Required work: Write out the data word for word, taking care that no picture is carried over.

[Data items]
+ + + + + + +

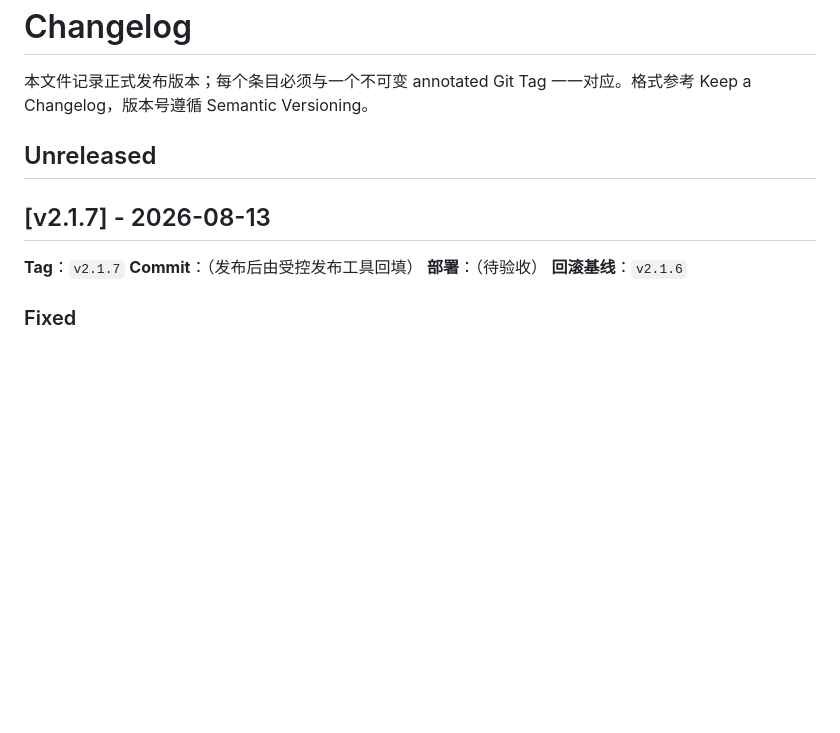
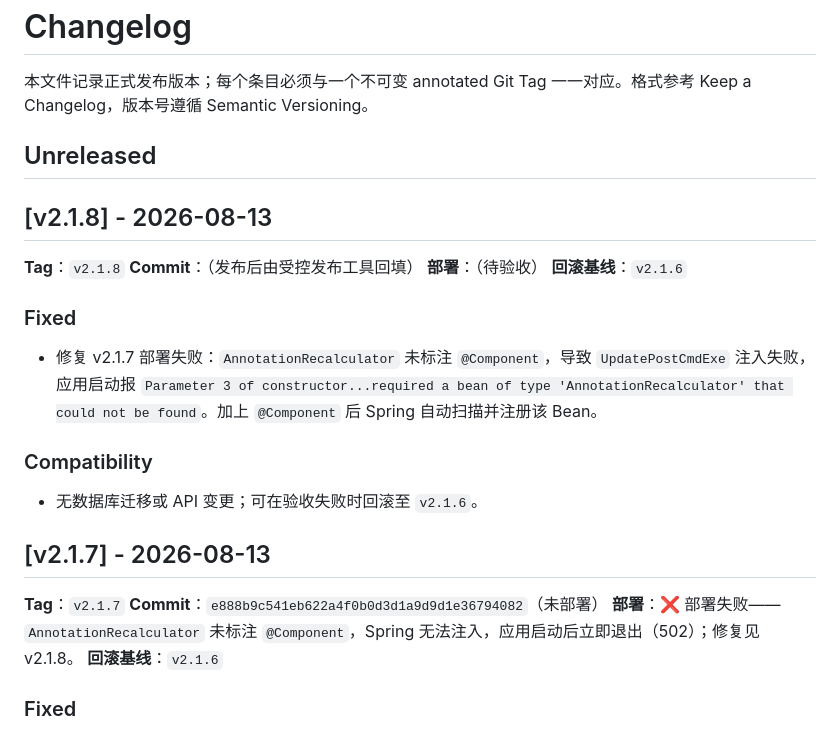
Before and after one commit to manfredma/bytedepth, a Markdown page: docs/releases/CHANGELOG.md, the part around the change. GitHub-like rendering; blank space fills up the shorter version.

Commit message:
chore: update CHANGELOG for v2.1.8

```diff
--- a/docs/releases/CHANGELOG.md
+++ b/docs/releases/CHANGELOG.md
@@ -4,11 +4,26 @@
 
 ## Unreleased
 
+## [v2.1.8] - 2026-08-13
+
+**Tag**：`v2.1.8`
+**Commit**：（发布后由受控发布工具回填）
+**部署**：（待验收）
+**回滚基线**：`v2.1.6`
+
+### Fixed
+
+- 修复 v2.1.7 部署失败：`AnnotationRecalculator` 未标注 `@Component`，导致 `UpdatePostCmdExe` 注入失败，应用启动报 `Parameter 3 of constructor...required a bean of type 'AnnotationRecalculator' that could not be found`。加上 `@Component` 后 Spring 自动扫描并注册该 Bean。
+
+### Compatibility
+
+- 无数据库迁移或 API 变更；可在验收失败时回滚至 `v2.1.6`。
+
 ## [v2.1.7] - 2026-08-13
 
 **Tag**：`v2.1.7`
-**Commit**：（发布后由受控发布工具回填）
-**部署**：（待验收）
+**Commit**：`e888b9c541eb622a4f0b0d3d1a9d9d1e36794082`（未部署）
+**部署**：❌ 部署失败——`AnnotationRecalculator` 未标注 `@Component`，Spring 无法注入，应用启动后立即退出（502）；修复见 v2.1.8。
 **回滚基线**：`v2.1.6`
 
 ### Fixed
```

+ + + + + + +

Output below:
Before and after one commit to manfredma/bytedepth, a Markdown page: docs/releases/CHANGELOG.md, the part around the change. GitHub-like rendering; blank space fills up the shorter version.

Commit message:
chore: update CHANGELOG for v2.1.8

```diff
--- a/docs/releases/CHANGELOG.md
+++ b/docs/releases/CHANGELOG.md
@@ -4,11 +4,26 @@
 
 ## Unreleased
 
+## [v2.1.8] - 2026-08-13
+
+**Tag**：`v2.1.8`
+**Commit**：（发布后由受控发布工具回填）
+**部署**：（待验收）
+**回滚基线**：`v2.1.6`
+
+### Fixed
+
+- 修复 v2.1.7 部署失败：`AnnotationRecalculator` 未标注 `@Component`，导致 `UpdatePostCmdExe` 注入失败，应用启动报 `Parameter 3 of constructor...required a bean of type 'AnnotationRecalculator' that could not be found`。加上 `@Component` 后 Spring 自动扫描并注册该 Bean。
+
+### Compatibility
+
+- 无数据库迁移或 API 变更；可在验收失败时回滚至 `v2.1.6`。
+
 ## [v2.1.7] - 2026-08-13
 
 **Tag**：`v2.1.7`
-**Commit**：（发布后由受控发布工具回填）
-**部署**：（待验收）
+**Commit**：`e888b9c541eb622a4f0b0d3d1a9d9d1e36794082`（未部署）
+**部署**：❌ 部署失败——`AnnotationRecalculator` 未标注 `@Component`，Spring 无法注入，应用启动后立即退出（502）；修复见 v2.1.8。
 **回滚基线**：`v2.1.6`
 
 ### Fixed
```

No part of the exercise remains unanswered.